SUPPLIED MATERIAL ->
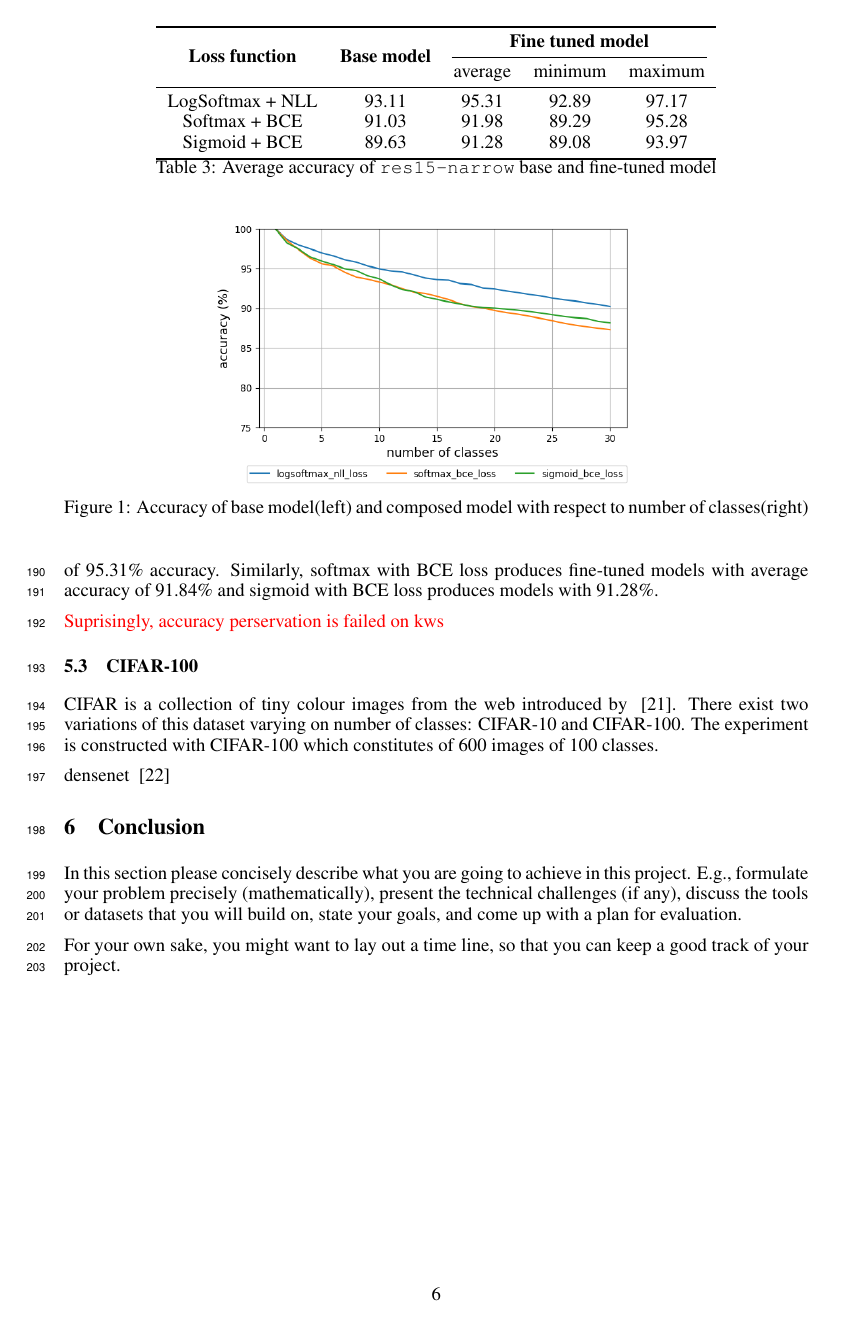
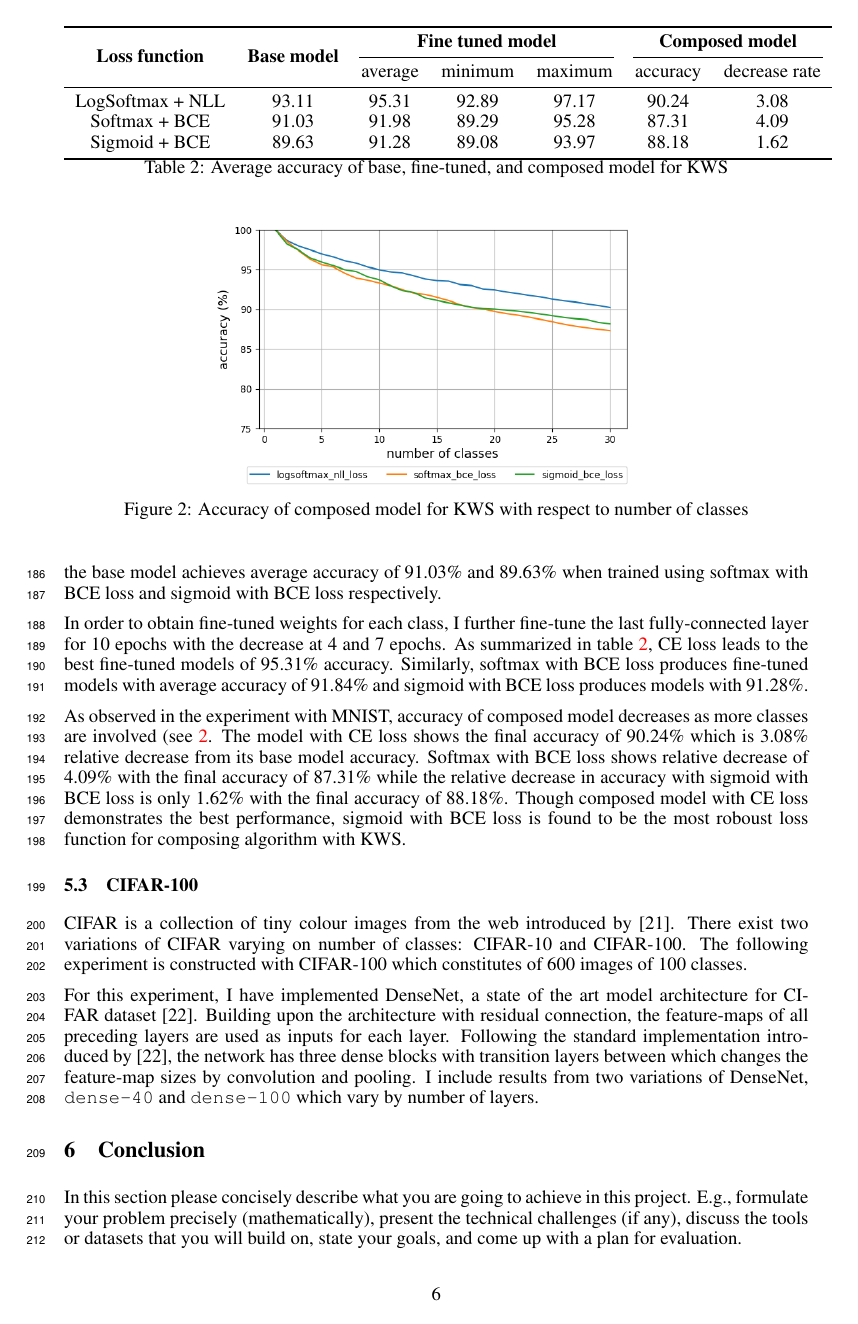
Before and after one commit to ljj7975/composable-model-exp, a LaTeX paper (report/project.tex): page 6 of 8 before the commit and page 6 of 9 after it. The pictures show the PDF file report/project.pdf that the author committed with the source.

Commit message:
experiments.py updated

```diff
--- a/report/project.tex
+++ b/report/project.tex
@@ -214,10 +180,2 @@ Figure \ref{table:mnist_base} summarizes how the accuracy changes as number of c
 
 \begin{table}[t]
-    \mbox{}\hfill
-    \begin{minipage}[c]{0.49\textwidth}
-        \centering{\ttfamily
-            \begin{tabular}{cc}
-                \toprule[1pt]
-                \bf{Loss function} &
-                \bf{Base model} \\
-                \midrule
@@ -227,14 +182,11 @@ Figure \ref{table:mnist_base} summarizes how the accuracy changes as number of c
-                \bottomrule[1pt]
-            \end{tabular}
-    }
-    \end{minipage}
-    \hfill
-    \begin{minipage}[c]{0.49\textwidth}
-        \centering
-        \includegraphics[scale=0.4,trim={0mm 0mm 0mm 0mm},clip]{mnist.png}
-    \end{minipage}
-    \hfill
-    \mbox{}
-
-    \caption{Accuracy of base model(left) and composed model with respect to number of classes(right)}
-    \label{table:mnist_base}
+    \centering
+    \begin{tabular}{ccccccc}
+        \toprule[1pt]
+        \multirow{2}{*}{\raisebox{-3\heavyrulewidth}{\bf Loss function}} &
+        \multirow{2}{*}{\raisebox{-3\heavyrulewidth}{\bf Base model}} &
+        \multicolumn{3}{c}{\bf Fine tuned model } &
+        \multicolumn{2}{c}{\bf Composed model } \\
+        \cmidrule(lr){3-5}
+        \cmidrule(lr){6-7}
+        & & average & minimum & maximum & accuracy & decrease rate \\
+        \midrule
@@ -241,4 +196,12 @@ Figure \ref{table:mnist_base} summarizes how the accuracy changes as number of c
+        \bottomrule[1pt]
+    \end{tabular}
+    \caption{Average accuracy of base, fine-tuned, and composed model for MNIST}
+    \label{table:mnist}
 \end{table}
 
-\begin{table*}[t]
+\begin{figure}[t]
     \centering
+    \includegraphics[scale=0.5,trim={0mm 0mm 0mm 0mm},clip]{mnist.png}
+    \caption{Accuracy of composed model for MNIST with respect to number of classes}
+    \label{figure:composed_mnist}
+\end{figure}
@@ -306,12 +219,17 @@ In order to obtain fine-tuned weights for each class, I further train the model
-\red{Suprisingly, accuracy perservation is failed on kws}
+As observed in the experiment with MNIST, accuracy of composed model decreases as more classes are involved (see \ref{figure:composed_kws}. The model with CE loss shows the final accuracy of 90.24\% which is 3.08\% relative decrease from its base model accuracy. Softmax with BCE loss shows relative decrease of 4.09\% with the final accuracy of 87.31\% while the relative decrease in accuracy with sigmoid with BCE loss is only 1.62\% with the final accuracy of 88.18\%. Though composed model with CE loss demonstrates the best performance, sigmoid with BCE loss is found to be the most roboust loss function for composing algorithm with KWS.
 
 \begin{table}[t]
     \centering
-    \begin{tabular}{ccccc}
+    \begin{tabular}{ccccccc}
         \toprule[1pt]
         \multirow{2}{*}{\raisebox{-3\heavyrulewidth}{\bf Loss function}} &
         \multirow{2}{*}{\raisebox{-3\heavyrulewidth}{\bf Base model}} &
-        \multicolumn{3}{c}{\bf Fine tuned model } \\
+        \multicolumn{3}{c}{\bf Fine tuned model } &
+        \multicolumn{2}{c}{\bf Composed model } \\
         \cmidrule(lr){3-5}
-        & & average & minimum & maximum \\
+        \cmidrule(lr){6-7}
+        & & average & minimum & maximum & accuracy & decrease rate \\
         \midrule
+        LogSoftmax + NLL & 93.11 & 95.31 & 92.89 & 97.17 & 90.24 & 3.08 \\
+        Softmax + BCE & 91.03 & 91.98 & 89.29 & 95.28 & 87.31 & 4.09 \\
+        Sigmoid + BCE & 89.63 & 91.28 & 89.08 & 93.97 & 88.18 & 1.62 \\
@@ -321,6 +236,6 @@ In order to obtain fine-tuned weights for each class, I further train the model
         \bottomrule[1pt]
     \end{tabular}
-    \caption{Average accuracy of \texttt{res15-narrow} base and fine-tuned model}
+    \caption{Average accuracy of base, fine-tuned, and composed model for KWS}
     \label{table:kws}
 \end{table}
 
@@ -328,16 +243,45 @@ In order to obtain fine-tuned weights for each class, I further train the model
 \begin{figure}[t]
     \centering
     \includegraphics[scale=0.5,trim={0mm 0mm 0mm 0mm},clip]{kws.png}
-    \caption{Accuracy of base model(left) and composed model with respect to number of classes(right)}
+    \caption{Accuracy of composed model for KWS with respect to number of classes}
     \label{figure:composed_kws}
 \end{figure}
 
 \subsection{CIFAR-100}
 
-CIFAR is a collection of tiny colour images from the web introduced by ~\cite{krizhevsky2009learning}. There exist two variations of this dataset varying on number of classes: CIFAR-10 and CIFAR-100. The experiment is constructed with CIFAR-100 which constitutes of 600 images of 100 classes.
+CIFAR is a collection of tiny colour images from the web introduced by~\cite{krizhevsky2009learning}. There exist two variations of CIFAR varying on number of classes: CIFAR-10 and CIFAR-100. The following experiment is constructed with CIFAR-100 which constitutes of 600 images of 100 classes.
+
+For this experiment, I have implemented DenseNet, a state of the art model architecture for CIFAR dataset~\cite{huang2017densely}. Building upon the architecture with residual connection, the feature-maps of all preceding layers are used as inputs for each layer. Following the standard implementation introduced by~\cite{huang2017densely}, the network has three dense blocks with transition layers between which changes the feature-map sizes by convolution and pooling. I include results from two variations of DenseNet, \texttt{dense-40} and \texttt{dense-100} which vary by number of layers.
+
+\begin{table}[t]
+    \centering
+    \begin{tabular}{ccccccc}
+        \toprule[1pt]
+        \multirow{2}{*}{\raisebox{-3\heavyrulewidth}{\bf Loss function}} &
+        \multirow{2}{*}{\raisebox{-3\heavyrulewidth}{\bf Base model}} &
+        \multicolumn{3}{c}{\bf Fine tuned model } &
+        \multicolumn{2}{c}{\bf Composed model } \\
+        \cmidrule(lr){3-5}
+        \cmidrule(lr){6-7}
+        & & average & minimum & maximum & accuracy & decrease rate \\
+        \midrule
+        LogSoftmax + NLL & 93.11 & 95.31 & 92.89 & 97.17 & 90.24 & 3.08 \\
+        Softmax + BCE & 91.03 & 91.98 & 89.29 & 95.28 & 87.31 & 4.09 \\
+        Sigmoid + BCE & 89.63 & 91.28 & 89.08 & 93.97 & 88.18 & 1.62 \\
+        \bottomrule[1pt]
+    \end{tabular}
+    \caption{Average accuracy of base, fine-tuned, and composed model for CIFAR-100}
+    \label{table:cifar}
+\end{table}
 
 
-densenet ~\cite{huang2017densely}
+% \begin{figure}[t]
+%     \centering
+%     \includegraphics[scale=0.5,trim={0mm 0mm 0mm 0mm},clip]{cifar.png}
+%     \caption{Accuracy of composed model for CIFAR-100 with respect to number of classes}
+%     \label{figure:composed_cifar}
+% \end{figure}
+
 
 \section{Conclusion}
 In this section please concisely describe what you are going to achieve in this project. E.g., formulate your problem precisely (mathematically), present the technical challenges (if any), discuss the tools or datasets that you will build on, state your goals, and come up with a plan for evaluation.
```
Also changed, not shown: report/citation.bib (+7 -4 lines), report/project.pdf, report/project.tex (105 more changed lines), 3 other files.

ASSIGNMENT ->
Would you output the data above exactly as written, but with no images?

ANSWER SPACE ->
Before and after one commit to ljj7975/composable-model-exp, a LaTeX paper (report/project.tex): page 6 of 8 before the commit and page 6 of 9 after it. The pictures show the PDF file report/project.pdf that the author committed with the source.

Commit message:
experiments.py updated

```diff
--- a/report/project.tex
+++ b/report/project.tex
@@ -214,10 +180,2 @@ Figure \ref{table:mnist_base} summarizes how the accuracy changes as number of c
 
 \begin{table}[t]
-    \mbox{}\hfill
-    \begin{minipage}[c]{0.49\textwidth}
-        \centering{\ttfamily
-            \begin{tabular}{cc}
-                \toprule[1pt]
-                \bf{Loss function} &
-                \bf{Base model} \\
-                \midrule
@@ -227,14 +182,11 @@ Figure \ref{table:mnist_base} summarizes how the accuracy changes as number of c
-                \bottomrule[1pt]
-            \end{tabular}
-    }
-    \end{minipage}
-    \hfill
-    \begin{minipage}[c]{0.49\textwidth}
-        \centering
-        \includegraphics[scale=0.4,trim={0mm 0mm 0mm 0mm},clip]{mnist.png}
-    \end{minipage}
-    \hfill
-    \mbox{}
-
-    \caption{Accuracy of base model(left) and composed model with respect to number of classes(right)}
-    \label{table:mnist_base}
+    \centering
+    \begin{tabular}{ccccccc}
+        \toprule[1pt]
+        \multirow{2}{*}{\raisebox{-3\heavyrulewidth}{\bf Loss function}} &
+        \multirow{2}{*}{\raisebox{-3\heavyrulewidth}{\bf Base model}} &
+        \multicolumn{3}{c}{\bf Fine tuned model } &
+        \multicolumn{2}{c}{\bf Composed model } \\
+        \cmidrule(lr){3-5}
+        \cmidrule(lr){6-7}
+        & & average & minimum & maximum & accuracy & decrease rate \\
+        \midrule
@@ -241,4 +196,12 @@ Figure \ref{table:mnist_base} summarizes how the accuracy changes as number of c
+        \bottomrule[1pt]
+    \end{tabular}
+    \caption{Average accuracy of base, fine-tuned, and composed model for MNIST}
+    \label{table:mnist}
 \end{table}
 
-\begin{table*}[t]
+\begin{figure}[t]
     \centering
+    \includegraphics[scale=0.5,trim={0mm 0mm 0mm 0mm},clip]{mnist.png}
+    \caption{Accuracy of composed model for MNIST with respect to number of classes}
+    \label{figure:composed_mnist}
+\end{figure}
@@ -306,12 +219,17 @@ In order to obtain fine-tuned weights for each class, I further train the model
-\red{Suprisingly, accuracy perservation is failed on kws}
+As observed in the experiment with MNIST, accuracy of composed model decreases as more classes are involved (see \ref{figure:composed_kws}. The model with CE loss shows the final accuracy of 90.24\% which is 3.08\% relative decrease from its base model accuracy. Softmax with BCE loss shows relative decrease of 4.09\% with the final accuracy of 87.31\% while the relative decrease in accuracy with sigmoid with BCE loss is only 1.62\% with the final accuracy of 88.18\%. Though composed model with CE loss demonstrates the best performance, sigmoid with BCE loss is found to be the most roboust loss function for composing algorithm with KWS.
 
 \begin{table}[t]
     \centering
-    \begin{tabular}{ccccc}
+    \begin{tabular}{ccccccc}
         \toprule[1pt]
         \multirow{2}{*}{\raisebox{-3\heavyrulewidth}{\bf Loss function}} &
         \multirow{2}{*}{\raisebox{-3\heavyrulewidth}{\bf Base model}} &
-        \multicolumn{3}{c}{\bf Fine tuned model } \\
+        \multicolumn{3}{c}{\bf Fine tuned model } &
+        \multicolumn{2}{c}{\bf Composed model } \\
         \cmidrule(lr){3-5}
-        & & average & minimum & maximum \\
+        \cmidrule(lr){6-7}
+        & & average & minimum & maximum & accuracy & decrease rate \\
         \midrule
+        LogSoftmax + NLL & 93.11 & 95.31 & 92.89 & 97.17 & 90.24 & 3.08 \\
+        Softmax + BCE & 91.03 & 91.98 & 89.29 & 95.28 & 87.31 & 4.09 \\
+        Sigmoid + BCE & 89.63 & 91.28 & 89.08 & 93.97 & 88.18 & 1.62 \\
@@ -321,6 +236,6 @@ In order to obtain fine-tuned weights for each class, I further train the model
         \bottomrule[1pt]
     \end{tabular}
-    \caption{Average accuracy of \texttt{res15-narrow} base and fine-tuned model}
+    \caption{Average accuracy of base, fine-tuned, and composed model for KWS}
     \label{table:kws}
 \end{table}
 
@@ -328,16 +243,45 @@ In order to obtain fine-tuned weights for each class, I further train the model
 \begin{figure}[t]
     \centering
     \includegraphics[scale=0.5,trim={0mm 0mm 0mm 0mm},clip]{kws.png}
-    \caption{Accuracy of base model(left) and composed model with respect to number of classes(right)}
+    \caption{Accuracy of composed model for KWS with respect to number of classes}
     \label{figure:composed_kws}
 \end{figure}
 
 \subsection{CIFAR-100}
 
-CIFAR is a collection of tiny colour images from the web introduced by ~\cite{krizhevsky2009learning}. There exist two variations of this dataset varying on number of classes: CIFAR-10 and CIFAR-100. The experiment is constructed with CIFAR-100 which constitutes of 600 images of 100 classes.
+CIFAR is a collection of tiny colour images from the web introduced by~\cite{krizhevsky2009learning}. There exist two variations of CIFAR varying on number of classes: CIFAR-10 and CIFAR-100. The following experiment is constructed with CIFAR-100 which constitutes of 600 images of 100 classes.
+
+For this experiment, I have implemented DenseNet, a state of the art model architecture for CIFAR dataset~\cite{huang2017densely}. Building upon the architecture with residual connection, the feature-maps of all preceding layers are used as inputs for each layer. Following the standard implementation introduced by~\cite{huang2017densely}, the network has three dense blocks with transition layers between which changes the feature-map sizes by convolution and pooling. I include results from two variations of DenseNet, \texttt{dense-40} and \texttt{dense-100} which vary by number of layers.
+
+\begin{table}[t]
+    \centering
+    \begin{tabular}{ccccccc}
+        \toprule[1pt]
+        \multirow{2}{*}{\raisebox{-3\heavyrulewidth}{\bf Loss function}} &
+        \multirow{2}{*}{\raisebox{-3\heavyrulewidth}{\bf Base model}} &
+        \multicolumn{3}{c}{\bf Fine tuned model } &
+        \multicolumn{2}{c}{\bf Composed model } \\
+        \cmidrule(lr){3-5}
+        \cmidrule(lr){6-7}
+        & & average & minimum & maximum & accuracy & decrease rate \\
+        \midrule
+        LogSoftmax + NLL & 93.11 & 95.31 & 92.89 & 97.17 & 90.24 & 3.08 \\
+        Softmax + BCE & 91.03 & 91.98 & 89.29 & 95.28 & 87.31 & 4.09 \\
+        Sigmoid + BCE & 89.63 & 91.28 & 89.08 & 93.97 & 88.18 & 1.62 \\
+        \bottomrule[1pt]
+    \end{tabular}
+    \caption{Average accuracy of base, fine-tuned, and composed model for CIFAR-100}
+    \label{table:cifar}
+\end{table}
 
 
-densenet ~\cite{huang2017densely}
+% \begin{figure}[t]
+%     \centering
+%     \includegraphics[scale=0.5,trim={0mm 0mm 0mm 0mm},clip]{cifar.png}
+%     \caption{Accuracy of composed model for CIFAR-100 with respect to number of classes}
+%     \label{figure:composed_cifar}
+% \end{figure}
+
 
 \section{Conclusion}
 In this section please concisely describe what you are going to achieve in this project. E.g., formulate your problem precisely (mathematically), present the technical challenges (if any), discuss the tools or datasets that you will build on, state your goals, and come up with a plan for evaluation.
```
Also changed, not shown: report/citation.bib (+7 -4 lines), report/project.pdf, report/project.tex (105 more changed lines), 3 other files.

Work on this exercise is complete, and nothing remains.